Here's a freebie, though. When I caught up with her before a recent book signing, Dayna offered up her favorite rock and roll memory.
"AstroWorld opening up WaterWorld at 1:00 in the morning for Billy Idol and his entourage, and turning on several of the rides and lights and giving everybody bathing suits and towels," she recalled. "I was invited to come along with Billy's entourage. I think there were like 13 of us, and it was too fun! It was in the 80s -- with the big hair and the makeup. I'll never forget Billy Idol and that whole group with eyeliner (running down their faces) and the smell of wet hairspray!"
You may wonder how a DJ came to have this font of wisdom for business, but since leaving the airwaves, Steele hasn't rested on her success. She started up the Space Store -- at the time, the largest NASA themed e-commerce business -- and her own media consulting firm.
Sometimes, Steele goes out of her way to do the things that matter to her -- and she does those in a big way. For example, when customers at the Space Store would look for something 'girly', Steele realized there was a need. So she created 'Smart Girls Rock.' Now the website is a source for gifted and talented middle school girls to show the world what they can do.
"The content is incredible! They review books. They just wrote a great article on why we can't all be an American Idol. We need to think about being scientists and mathematicians and engineers, and how important that is to our country and our livelihood and our future."
A new era, a new need... Steele's latest project started with a simple outing to a Houston Comets basketball game. Some others didn't seem to have the proper appreciation for the Star Spangled Banner. So Steele launched Operation National Anthem, a website offering videotaped messages from US servicemen in Iraq.

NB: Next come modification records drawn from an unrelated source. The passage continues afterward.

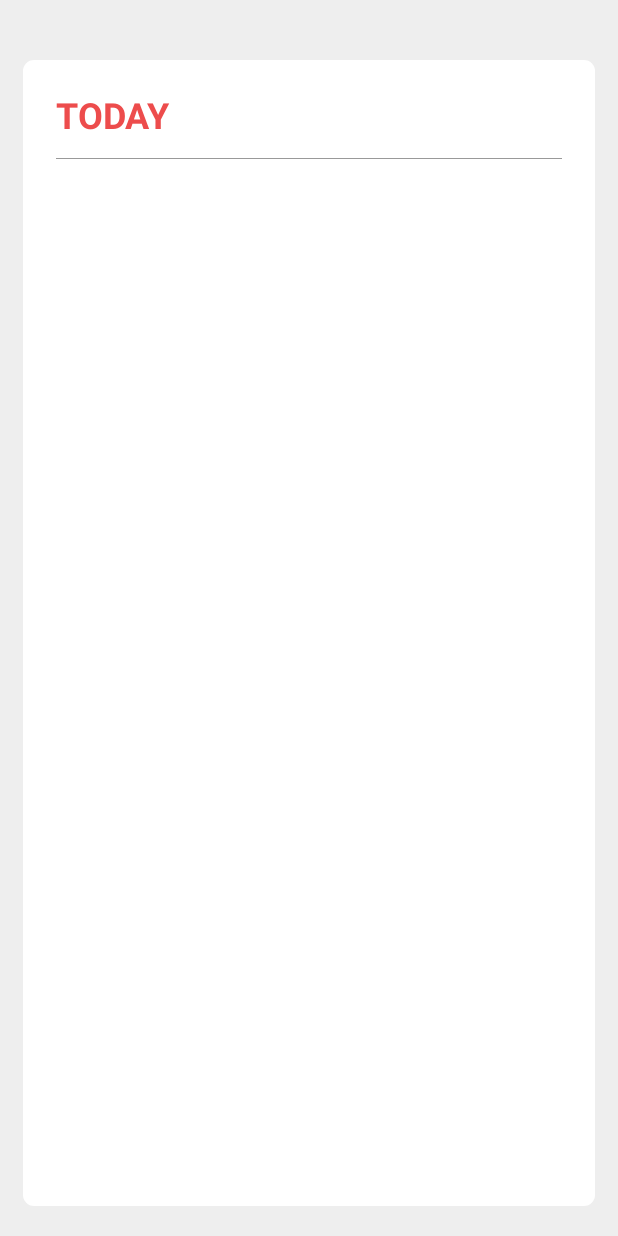
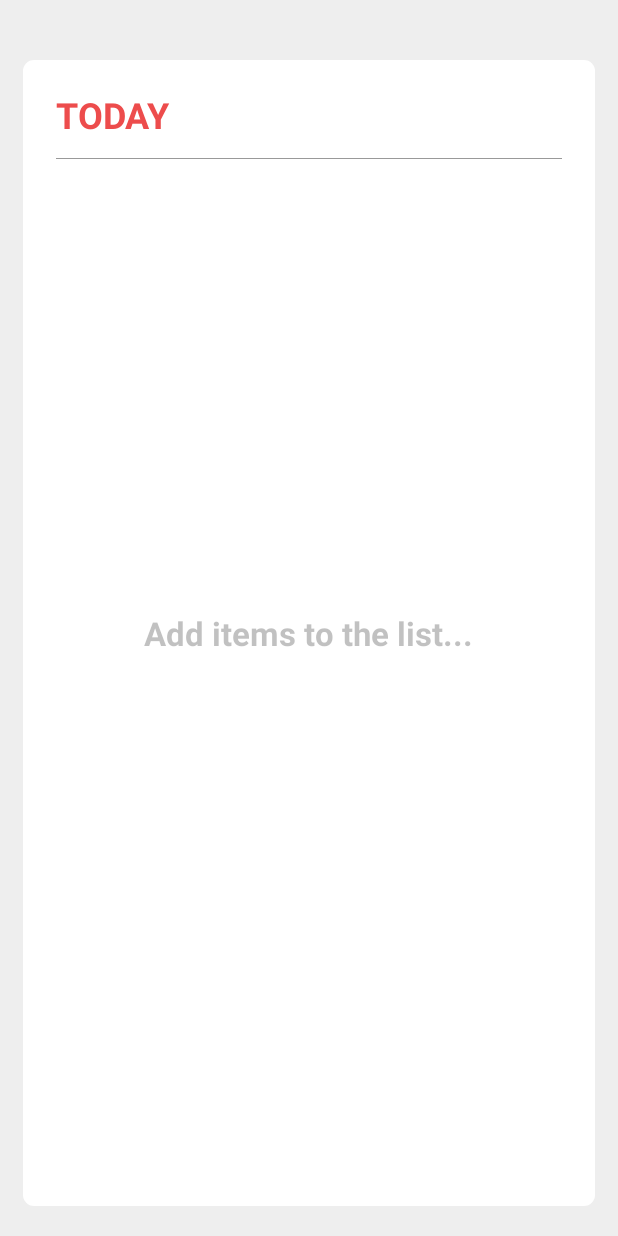
Before and after one commit to gurinderhans/Today, an Android app: the screen it shows after launch (MainActivity), on a phone screen of 412 x 824 dp. Run offline under Robolectric (Android 15) with nearby library versions, the phone set to English and light mode, and no system bars; libraries missing offline, so code that uses them is left out: io.realm; 4 statements that could not run were skipped.

Commit message:
add empty list view, better edit view focus management

```diff
--- a/android/Today/app/src/main/java/me/gurinderhans/today/PageFragment.java
+++ b/android/Today/app/src/main/java/me/gurinderhans/today/PageFragment.java
@@ -66,7 +66,7 @@ public class PageFragment extends Fragment {
                              Bundle savedInstanceState) {
         final View rootView = inflater.inflate(R.layout.fragment_page_layout, container, false);
 
-        mAdapter = new TodayPagerDataAdapter(getContext());
+        mAdapter = new TodayPagerDataAdapter(getContext(), rootView.findViewById(R.id.empty_list_view));
 
         mListView = (RecyclerView) rootView.findViewById(R.id.items_list);
         mListView.setLayoutManager(new LinearLayoutManager(getContext()));
@@ -142,6 +142,7 @@ public class PageFragment extends Fragment {
 
         RealmResults<TodoItem> results = realm.where(TodoItem.class)
                 .between("createdAt", start.toDate(), end.toDate())
+                .equalTo("done", false)
                 .findAllSorted("createdAt", RealmResults.SORT_ORDER_DESCENDING);
         mAdapter.setAll(results);
 
--- a/android/Today/app/src/main/java/me/gurinderhans/today/TodayPagerDataAdapter.java
+++ b/android/Today/app/src/main/java/me/gurinderhans/today/TodayPagerDataAdapter.java
@@ -3,6 +3,7 @@ package me.gurinderhans.today;
 import android.content.Context;
 import android.support.v7.widget.RecyclerView;
 import android.view.LayoutInflater;
+import android.view.View;
 import android.view.ViewGroup;
 
 import java.util.ArrayList;
@@ -21,8 +22,10 @@ public class TodayPagerDataAdapter extends RecyclerView.Adapter<TodoItemViewHold
     public static Realm REALM_INSTANCE;
 
     private List<TodoItem> mTodoItemsList = new ArrayList<>();
+    private View emptyView;
 
-    public TodayPagerDataAdapter(Context context) {
+    public TodayPagerDataAdapter(Context context, View emptyView) {
+        this.emptyView = emptyView;
         REALM_INSTANCE = Realm.getInstance(context);
     }
 
@@ -41,6 +44,10 @@ public class TodayPagerDataAdapter extends RecyclerView.Adapter<TodoItemViewHold
 
     @Override
     public int getItemCount() {
+        if (mTodoItemsList.size() == 0) {
+            emptyView.setVisibility(View.VISIBLE);
+        } else emptyView.setVisibility(View.INVISIBLE);
+
         return mTodoItemsList.size();
     }
 
--- a/android/Today/app/src/main/java/me/gurinderhans/today/TodoItemViewHolder.java
+++ b/android/Today/app/src/main/java/me/gurinderhans/today/TodoItemViewHolder.java
@@ -44,8 +44,10 @@ public class TodoItemViewHolder extends RecyclerView.ViewHolder implements
             @Override
             public void onFocusChange(View v, boolean hasFocus) {
                 todoTextViewHasFocus = hasFocus;
-                if (!hasFocus)
+                if (!hasFocus) {
+                    onTodoTextChanged();
                     todoTextView.allowEditing(false);
+                }
             }
         });
     }
@@ -81,7 +83,7 @@ public class TodoItemViewHolder extends RecyclerView.ViewHolder implements
     public void onClick(View v) {
         switch (v.getId()) {
             case R.id.item_content:
-
+                if (!todoTextViewHasFocus) {
                     try {
                         TodoItemView currentFocus = (TodoItemView) ((Activity) mContext).getCurrentFocus();
                         if (currentFocus != null) {
@@ -90,8 +92,8 @@ public class TodoItemViewHolder extends RecyclerView.ViewHolder implements
                         }
                     } catch (Exception e) {/**/}
 
-                if (!todoTextViewHasFocus)
                     toggleDone();
+                }
                 break;
             default:
                 break;
--- a/android/Today/app/src/main/res/layout/fragment_page_layout.xml
+++ b/android/Today/app/src/main/res/layout/fragment_page_layout.xml
@@ -1,7 +1,7 @@
 <?xml version="1.0" encoding="utf-8"?>
-<LinearLayout xmlns:android="http://schemas.android.com/apk/res/android"
-              android:layout_width="match_parent"
-              android:layout_height="match_parent">
+<RelativeLayout xmlns:android="http://schemas.android.com/apk/res/android"
+                android:layout_width="match_parent"
+                android:layout_height="match_parent">
 
     <LinearLayout
         android:layout_width="match_parent"
@@ -79,4 +79,15 @@
             />
     </LinearLayout>
 
-</LinearLayout>
+    <TextView
+        android:id="@+id/empty_list_view"
+        android:layout_width="wrap_content"
+        android:layout_height="wrap_content"
+        android:layout_centerInParent="true"
+        android:text="Add items to the list..."
+        android:textColor="#4D333333"
+        android:textSize="22sp"
+        android:textStyle="bold"
+        android:visibility="invisible"/>
+
+</RelativeLayout>
```
Lines whose indentation alone changed are shown as unchanged.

Reader's Digest caught wind of the website, and named Dayna one of '35 People Who Inspire Us' in their recent issue.